#### [WHAT YOU WILL DO]
Pick each line containing "title" out of the records.

(Recorded data)
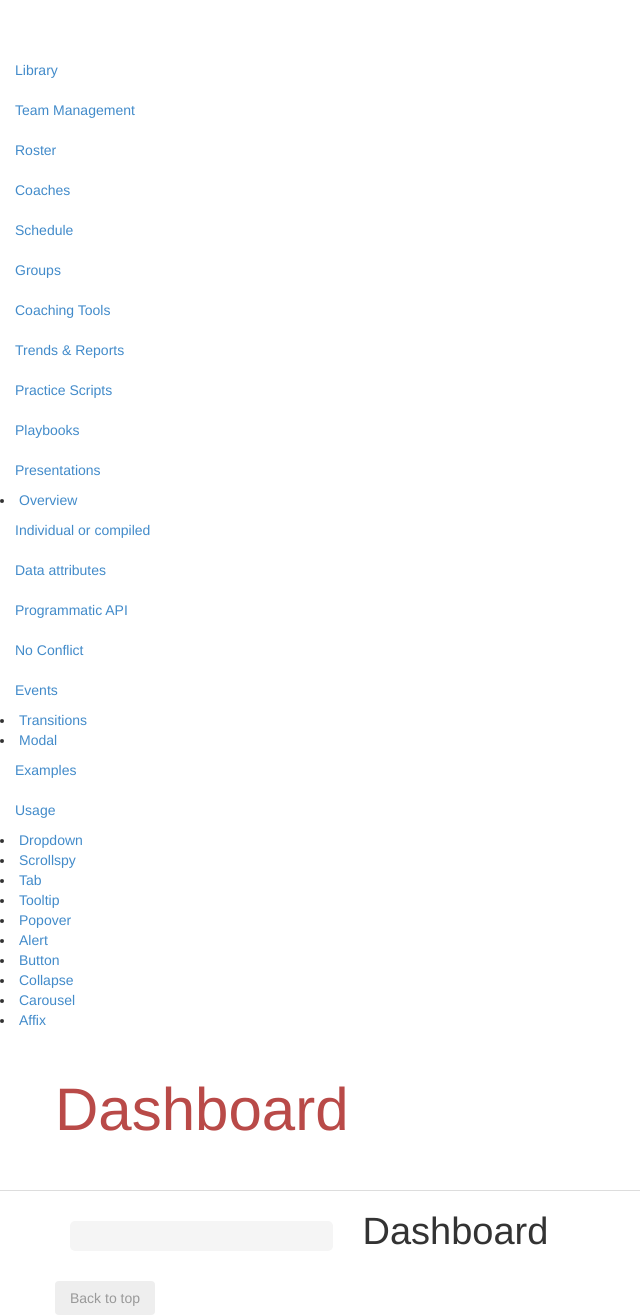
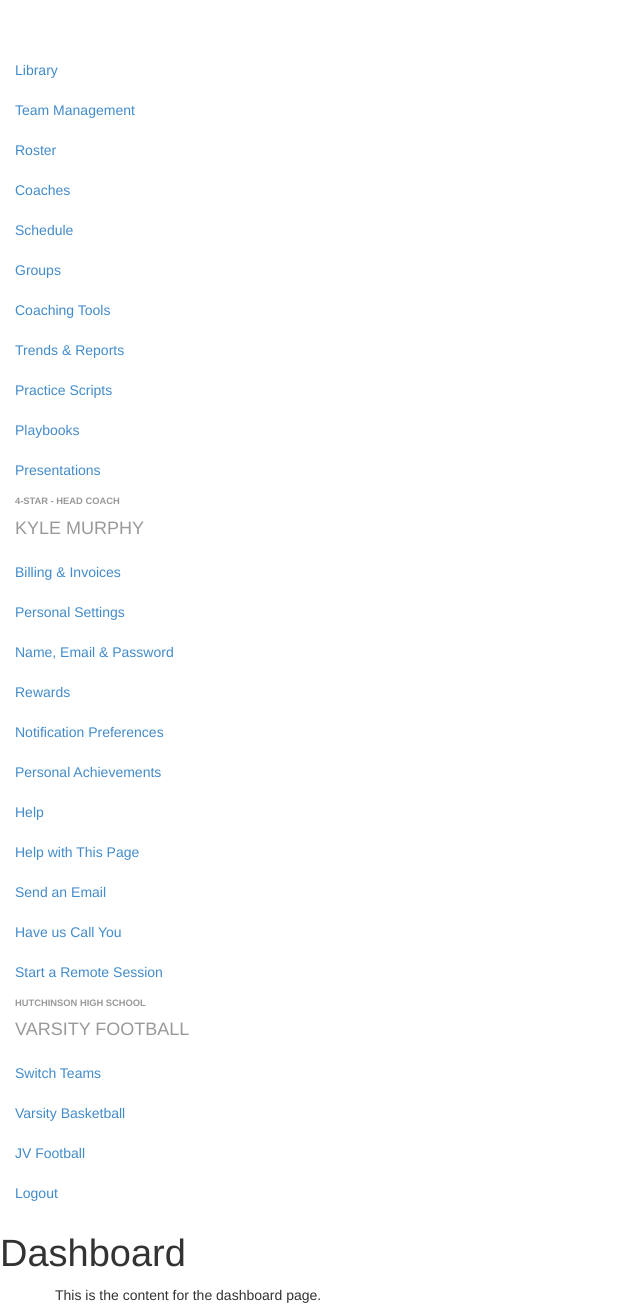
Before and after one commit to noluckmurphy/lduh, a Jekyll site: the page built from index.html, in a window 1280 px wide. Shown: the whole page, without its empty margins (0-640 px from the left). Built offline with Jekyll 4.4.1, drawn with Linux system fonts in a browser that asks for light colours; nearby versions of some CDN libraries.

Commit message:
Getting stuff in place so I don't forget. Stuff is all over the place up in here.

```diff
--- a/_includes/nav-team-user.html
+++ b/_includes/nav-team-user.html
@@ -1,28 +1,47 @@
-<li>
-  <a href="#js-overview">Overview</a>
-  <ul class="nav">
-    <li><a href="#js-individual-compiled">Individual or compiled</a></li>
-    <li><a href="#js-data-attributes">Data attributes</a></li>
-    <li><a href="#js-programmatic-api">Programmatic API</a></li>
-    <li><a href="#js-noconflict">No Conflict</a></li>
-    <li><a href="#js-events">Events</a></li>
+<nav class="nav-side nav-main">
+  <header class="nav-header">
+    <small>4-Star - Head Coach</small>
+    <h4>Kyle Murphy</h4>
+  </header>
+
+  <ul class="nav nav-l1">
+    <li>
+      <a href="/account/billing/">Billing &amp; Invoices</a>
+    </li>
+    <li>
+      <a href="/account/">Personal Settings</a>
+      <ul class="nav nav-l2">
+        <li><a href="/account/profile/">Name, Email &amp; Password</a></li>
+        <li><a href="/account/rewards/">Rewards</a></li>
+        <li><a href="/account/notification-preferences/">Notification Preferences</a></li>
+      </ul>
+    </li>
+    <li>
+      <a href="/account/achievements/">Personal Achievements</a>
+    </li>
+    <li>
+      <a href="/help/">Help</a>
+      <ul class="nav nav-l2">
+        <li><a href="/help/this-page/">Help with This Page</a></li>
+        <li><a href="/help/email/">Send an Email</a></li>
+        <li><a href="/help/call/">Have us Call You</a></li>
+        <li><a href="/help/remote/">Start a Remote Session</a></li>
+      </ul>
+    </li>
   </ul>
-</li>
-<li><a href="#transitions">Transitions</a></li>
-<li>
-  <a href="#modals">Modal</a>
-  <ul class="nav">
-    <li><a href="#modals-examples">Examples</a></li>
-    <li><a href="#modals-usage">Usage</a></li>
+
+  <header class="nav-header">
+    <small>Hutchinson High School</small>
+    <h4>Varsity Football</h4>
+  </header>
+  <ul class="nav nav-l1">
+    <li>
+      <a href="/switch-teams/">Switch Teams</a>
+      <ul class="nav nav-l2">
+        <li><a href="/switch-teams/">Varsity Basketball</a></li>
+        <li><a href="/switch-teams/">JV Football</a></li>
+      </ul>
+    </li>
+    <li><a href="/logout/">Logout</a></li>
   </ul>
-</li>
-<li><a href="#dropdowns">Dropdown</a></li>
-<li><a href="#scrollspy">Scrollspy</a></li>
-<li><a href="#tabs">Tab</a></li>
-<li><a href="#tooltips">Tooltip</a></li>
-<li><a href="#popovers">Popover</a></li>
-<li><a href="#js-alerts">Alert</a></li>
-<li><a href="#js-buttons">Button</a></li>
-<li><a href="#collapse">Collapse</a></li>
-<li><a href="#carousel">Carousel</a></li>
-<li><a href="#affix">Affix</a></li>
+</nav>
--- a/_layouts/default.html
+++ b/_layouts/default.html
@@ -11,32 +11,11 @@
     {% include nav-team-user.html %}
 
     <!-- Docs page layout -->
-    <div class="bs-header">
+    <h1>{{ page.title }}</h1>
+    <div class="meat">
       <div class="container">
-        <h1>{{ page.title }}</h1>
-        <p>{{ page.lead }}</p>
+        {{ content }}
       </div>
-    </div>
-
-    <div class="container bs-docs-container">
-      <div class="row">
-        <div class="col col-lg-3">
-          <div class="bs-sidebar">
-            <ul class="nav bs-sidenav">
-
-            </ul>
-          </div>
-        </div>
-        <div class="col col-lg-9">
-          {{ content }}
-        </div>
-      </div>
-
-      <!-- Quick back to top -->
-      <a href="#" class="bs-top">
-        Back to top
-      </a>
-
     </div>
 
     <!-- JS and analytics only. -->
--- a/index.html
+++ b/index.html
@@ -3,7 +3,4 @@ layout: default
 title: Dashboard
 ---
 
-<div class="meat" id="{{ page.slug }}">
-  <h1>Dashboard</h1>
-
-</div>
+<p>This is the content for the dashboard page.</p>
```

#### [SOLUTION]
+    <h1>{{ page.title }}</h1>
-        <h1>{{ page.title }}</h1>
 title: Dashboard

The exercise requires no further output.